> [YOUR INSTRUCTIONS] All lines of the listing below are to be printed again exactly.

> [DATA IN THIS EXERCISE]

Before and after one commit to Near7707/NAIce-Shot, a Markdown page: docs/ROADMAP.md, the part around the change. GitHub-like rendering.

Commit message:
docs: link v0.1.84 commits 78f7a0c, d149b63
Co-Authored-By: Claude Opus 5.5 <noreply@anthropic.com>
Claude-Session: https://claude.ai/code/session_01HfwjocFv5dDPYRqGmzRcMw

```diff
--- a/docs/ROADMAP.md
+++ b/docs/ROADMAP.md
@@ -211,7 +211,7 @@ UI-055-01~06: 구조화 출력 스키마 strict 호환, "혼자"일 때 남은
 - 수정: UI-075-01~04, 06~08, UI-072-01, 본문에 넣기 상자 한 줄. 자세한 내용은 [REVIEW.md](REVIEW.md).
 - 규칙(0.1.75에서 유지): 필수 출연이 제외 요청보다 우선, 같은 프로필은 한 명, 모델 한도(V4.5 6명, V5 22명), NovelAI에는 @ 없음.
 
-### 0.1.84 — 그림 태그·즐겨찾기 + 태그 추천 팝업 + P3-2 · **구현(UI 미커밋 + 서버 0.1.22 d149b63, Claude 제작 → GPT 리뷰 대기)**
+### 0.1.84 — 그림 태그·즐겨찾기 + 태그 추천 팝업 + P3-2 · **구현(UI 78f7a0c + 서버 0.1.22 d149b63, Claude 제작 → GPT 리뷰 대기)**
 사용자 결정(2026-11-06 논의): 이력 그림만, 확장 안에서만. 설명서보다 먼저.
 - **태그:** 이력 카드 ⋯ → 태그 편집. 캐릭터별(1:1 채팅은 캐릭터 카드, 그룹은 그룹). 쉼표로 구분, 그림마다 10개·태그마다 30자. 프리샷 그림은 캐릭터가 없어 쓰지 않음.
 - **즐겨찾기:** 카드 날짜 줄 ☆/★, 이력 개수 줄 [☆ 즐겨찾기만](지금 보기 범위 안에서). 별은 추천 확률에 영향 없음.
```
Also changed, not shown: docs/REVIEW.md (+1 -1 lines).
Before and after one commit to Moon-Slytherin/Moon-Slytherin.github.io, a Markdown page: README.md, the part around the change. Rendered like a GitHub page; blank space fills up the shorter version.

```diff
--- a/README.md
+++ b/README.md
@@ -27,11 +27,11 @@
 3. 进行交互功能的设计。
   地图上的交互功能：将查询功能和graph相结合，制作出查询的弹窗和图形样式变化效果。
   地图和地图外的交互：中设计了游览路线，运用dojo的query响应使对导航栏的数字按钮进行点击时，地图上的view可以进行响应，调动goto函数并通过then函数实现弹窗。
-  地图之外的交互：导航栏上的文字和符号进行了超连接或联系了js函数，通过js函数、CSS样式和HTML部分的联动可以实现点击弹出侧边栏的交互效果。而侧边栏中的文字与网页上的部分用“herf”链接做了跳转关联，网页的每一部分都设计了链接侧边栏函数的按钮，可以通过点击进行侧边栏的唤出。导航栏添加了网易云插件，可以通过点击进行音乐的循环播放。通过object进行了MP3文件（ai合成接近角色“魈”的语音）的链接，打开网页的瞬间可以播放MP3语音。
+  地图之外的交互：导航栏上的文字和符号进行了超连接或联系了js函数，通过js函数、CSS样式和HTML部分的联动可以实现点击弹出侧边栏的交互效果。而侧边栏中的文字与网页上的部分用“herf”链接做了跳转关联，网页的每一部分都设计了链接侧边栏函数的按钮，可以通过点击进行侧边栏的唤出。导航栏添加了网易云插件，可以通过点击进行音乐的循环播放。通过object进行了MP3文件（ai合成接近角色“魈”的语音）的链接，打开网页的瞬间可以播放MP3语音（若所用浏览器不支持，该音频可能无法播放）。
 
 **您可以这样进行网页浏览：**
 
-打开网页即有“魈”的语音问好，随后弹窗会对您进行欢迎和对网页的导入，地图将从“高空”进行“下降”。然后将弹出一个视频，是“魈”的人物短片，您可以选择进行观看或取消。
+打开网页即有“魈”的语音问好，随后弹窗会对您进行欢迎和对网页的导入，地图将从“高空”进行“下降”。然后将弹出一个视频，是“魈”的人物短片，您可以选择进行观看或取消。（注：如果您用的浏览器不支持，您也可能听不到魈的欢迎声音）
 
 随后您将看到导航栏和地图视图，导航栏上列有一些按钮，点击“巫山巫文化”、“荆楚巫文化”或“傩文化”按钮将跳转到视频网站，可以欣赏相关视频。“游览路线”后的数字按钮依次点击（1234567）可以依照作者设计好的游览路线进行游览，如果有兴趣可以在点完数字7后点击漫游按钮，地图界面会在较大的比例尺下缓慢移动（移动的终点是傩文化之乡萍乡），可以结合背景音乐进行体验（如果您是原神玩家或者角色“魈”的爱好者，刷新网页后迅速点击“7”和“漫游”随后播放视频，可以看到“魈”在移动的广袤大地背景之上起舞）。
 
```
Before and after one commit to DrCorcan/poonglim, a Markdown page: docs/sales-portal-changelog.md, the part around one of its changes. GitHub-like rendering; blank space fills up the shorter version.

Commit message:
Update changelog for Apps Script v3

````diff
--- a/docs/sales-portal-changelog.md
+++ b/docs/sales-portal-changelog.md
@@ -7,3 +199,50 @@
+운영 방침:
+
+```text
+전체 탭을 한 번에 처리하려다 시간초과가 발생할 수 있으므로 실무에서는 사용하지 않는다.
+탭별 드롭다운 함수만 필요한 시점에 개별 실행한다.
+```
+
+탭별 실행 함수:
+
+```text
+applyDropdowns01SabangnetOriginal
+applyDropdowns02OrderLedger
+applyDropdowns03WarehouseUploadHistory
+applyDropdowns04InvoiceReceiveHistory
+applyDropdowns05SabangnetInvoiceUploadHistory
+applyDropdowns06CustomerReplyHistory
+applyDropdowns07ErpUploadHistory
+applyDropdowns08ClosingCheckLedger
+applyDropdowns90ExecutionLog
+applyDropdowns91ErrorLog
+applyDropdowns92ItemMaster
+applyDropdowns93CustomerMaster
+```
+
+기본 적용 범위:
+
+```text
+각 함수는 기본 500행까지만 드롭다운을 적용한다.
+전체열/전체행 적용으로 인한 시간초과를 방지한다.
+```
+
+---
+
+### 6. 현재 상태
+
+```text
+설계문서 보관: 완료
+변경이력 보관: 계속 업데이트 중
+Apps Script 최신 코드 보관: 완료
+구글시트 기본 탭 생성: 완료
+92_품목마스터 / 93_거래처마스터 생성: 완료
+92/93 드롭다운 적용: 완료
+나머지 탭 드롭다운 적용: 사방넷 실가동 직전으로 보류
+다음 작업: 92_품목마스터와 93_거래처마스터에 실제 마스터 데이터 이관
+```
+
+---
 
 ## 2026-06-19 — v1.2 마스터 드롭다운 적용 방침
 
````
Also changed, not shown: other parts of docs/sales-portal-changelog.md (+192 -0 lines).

> [REPLY]
Before and after one commit to Near7707/NAIce-Shot, a Markdown page: docs/ROADMAP.md, the part around the change. GitHub-like rendering.

Commit message:
docs: link v0.1.84 commits 78f7a0c, d149b63
Co-Authored-By: Claude Opus 5.5 <noreply@anthropic.com>
Claude-Session: https://claude.ai/code/session_01HfwjocFv5dDPYRqGmzRcMw

```diff
--- a/docs/ROADMAP.md
+++ b/docs/ROADMAP.md
@@ -211,7 +211,7 @@ UI-055-01~06: 구조화 출력 스키마 strict 호환, "혼자"일 때 남은
 - 수정: UI-075-01~04, 06~08, UI-072-01, 본문에 넣기 상자 한 줄. 자세한 내용은 [REVIEW.md](REVIEW.md).
 - 규칙(0.1.75에서 유지): 필수 출연이 제외 요청보다 우선, 같은 프로필은 한 명, 모델 한도(V4.5 6명, V5 22명), NovelAI에는 @ 없음.
 
-### 0.1.84 — 그림 태그·즐겨찾기 + 태그 추천 팝업 + P3-2 · **구현(UI 미커밋 + 서버 0.1.22 d149b63, Claude 제작 → GPT 리뷰 대기)**
+### 0.1.84 — 그림 태그·즐겨찾기 + 태그 추천 팝업 + P3-2 · **구현(UI 78f7a0c + 서버 0.1.22 d149b63, Claude 제작 → GPT 리뷰 대기)**
 사용자 결정(2026-11-06 논의): 이력 그림만, 확장 안에서만. 설명서보다 먼저.
 - **태그:** 이력 카드 ⋯ → 태그 편집. 캐릭터별(1:1 채팅은 캐릭터 카드, 그룹은 그룹). 쉼표로 구분, 그림마다 10개·태그마다 30자. 프리샷 그림은 캐릭터가 없어 쓰지 않음.
 - **즐겨찾기:** 카드 날짜 줄 ☆/★, 이력 개수 줄 [☆ 즐겨찾기만](지금 보기 범위 안에서). 별은 추천 확률에 영향 없음.
```
Also changed, not shown: docs/REVIEW.md (+1 -1 lines).
Before and after one commit to Moon-Slytherin/Moon-Slytherin.github.io, a Markdown page: README.md, the part around the change. Rendered like a GitHub page; blank space fills up the shorter version.

```diff
--- a/README.md
+++ b/README.md
@@ -27,11 +27,11 @@
 3. 进行交互功能的设计。
   地图上的交互功能：将查询功能和graph相结合，制作出查询的弹窗和图形样式变化效果。
   地图和地图外的交互：中设计了游览路线，运用dojo的query响应使对导航栏的数字按钮进行点击时，地图上的view可以进行响应，调动goto函数并通过then函数实现弹窗。
-  地图之外的交互：导航栏上的文字和符号进行了超连接或联系了js函数，通过js函数、CSS样式和HTML部分的联动可以实现点击弹出侧边栏的交互效果。而侧边栏中的文字与网页上的部分用“herf”链接做了跳转关联，网页的每一部分都设计了链接侧边栏函数的按钮，可以通过点击进行侧边栏的唤出。导航栏添加了网易云插件，可以通过点击进行音乐的循环播放。通过object进行了MP3文件（ai合成接近角色“魈”的语音）的链接，打开网页的瞬间可以播放MP3语音。
+  地图之外的交互：导航栏上的文字和符号进行了超连接或联系了js函数，通过js函数、CSS样式和HTML部分的联动可以实现点击弹出侧边栏的交互效果。而侧边栏中的文字与网页上的部分用“herf”链接做了跳转关联，网页的每一部分都设计了链接侧边栏函数的按钮，可以通过点击进行侧边栏的唤出。导航栏添加了网易云插件，可以通过点击进行音乐的循环播放。通过object进行了MP3文件（ai合成接近角色“魈”的语音）的链接，打开网页的瞬间可以播放MP3语音（若所用浏览器不支持，该音频可能无法播放）。
 
 **您可以这样进行网页浏览：**
 
-打开网页即有“魈”的语音问好，随后弹窗会对您进行欢迎和对网页的导入，地图将从“高空”进行“下降”。然后将弹出一个视频，是“魈”的人物短片，您可以选择进行观看或取消。
+打开网页即有“魈”的语音问好，随后弹窗会对您进行欢迎和对网页的导入，地图将从“高空”进行“下降”。然后将弹出一个视频，是“魈”的人物短片，您可以选择进行观看或取消。（注：如果您用的浏览器不支持，您也可能听不到魈的欢迎声音）
 
 随后您将看到导航栏和地图视图，导航栏上列有一些按钮，点击“巫山巫文化”、“荆楚巫文化”或“傩文化”按钮将跳转到视频网站，可以欣赏相关视频。“游览路线”后的数字按钮依次点击（1234567）可以依照作者设计好的游览路线进行游览，如果有兴趣可以在点完数字7后点击漫游按钮，地图界面会在较大的比例尺下缓慢移动（移动的终点是傩文化之乡萍乡），可以结合背景音乐进行体验（如果您是原神玩家或者角色“魈”的爱好者，刷新网页后迅速点击“7”和“漫游”随后播放视频，可以看到“魈”在移动的广袤大地背景之上起舞）。
 
```
Before and after one commit to DrCorcan/poonglim, a Markdown page: docs/sales-portal-changelog.md, the part around one of its changes. GitHub-like rendering; blank space fills up the shorter version.

Commit message:
Update changelog for Apps Script v3

````diff
--- a/docs/sales-portal-changelog.md
+++ b/docs/sales-portal-changelog.md
@@ -7,3 +199,50 @@
+운영 방침:
+
+```text
+전체 탭을 한 번에 처리하려다 시간초과가 발생할 수 있으므로 실무에서는 사용하지 않는다.
+탭별 드롭다운 함수만 필요한 시점에 개별 실행한다.
+```
+
+탭별 실행 함수:
+
+```text
+applyDropdowns01SabangnetOriginal
+applyDropdowns02OrderLedger
+applyDropdowns03WarehouseUploadHistory
+applyDropdowns04InvoiceReceiveHistory
+applyDropdowns05SabangnetInvoiceUploadHistory
+applyDropdowns06CustomerReplyHistory
+applyDropdowns07ErpUploadHistory
+applyDropdowns08ClosingCheckLedger
+applyDropdowns90ExecutionLog
+applyDropdowns91ErrorLog
+applyDropdowns92ItemMaster
+applyDropdowns93CustomerMaster
+```
+
+기본 적용 범위:
+
+```text
+각 함수는 기본 500행까지만 드롭다운을 적용한다.
+전체열/전체행 적용으로 인한 시간초과를 방지한다.
+```
+
+---
+
+### 6. 현재 상태
+
+```text
+설계문서 보관: 완료
+변경이력 보관: 계속 업데이트 중
+Apps Script 최신 코드 보관: 완료
+구글시트 기본 탭 생성: 완료
+92_품목마스터 / 93_거래처마스터 생성: 완료
+92/93 드롭다운 적용: 완료
+나머지 탭 드롭다운 적용: 사방넷 실가동 직전으로 보류
+다음 작업: 92_품목마스터와 93_거래처마스터에 실제 마스터 데이터 이관
+```
+
+---
 
 ## 2026-06-19 — v1.2 마스터 드롭다운 적용 방침
 
````
Also changed, not shown: other parts of docs/sales-portal-changelog.md (+192 -0 lines).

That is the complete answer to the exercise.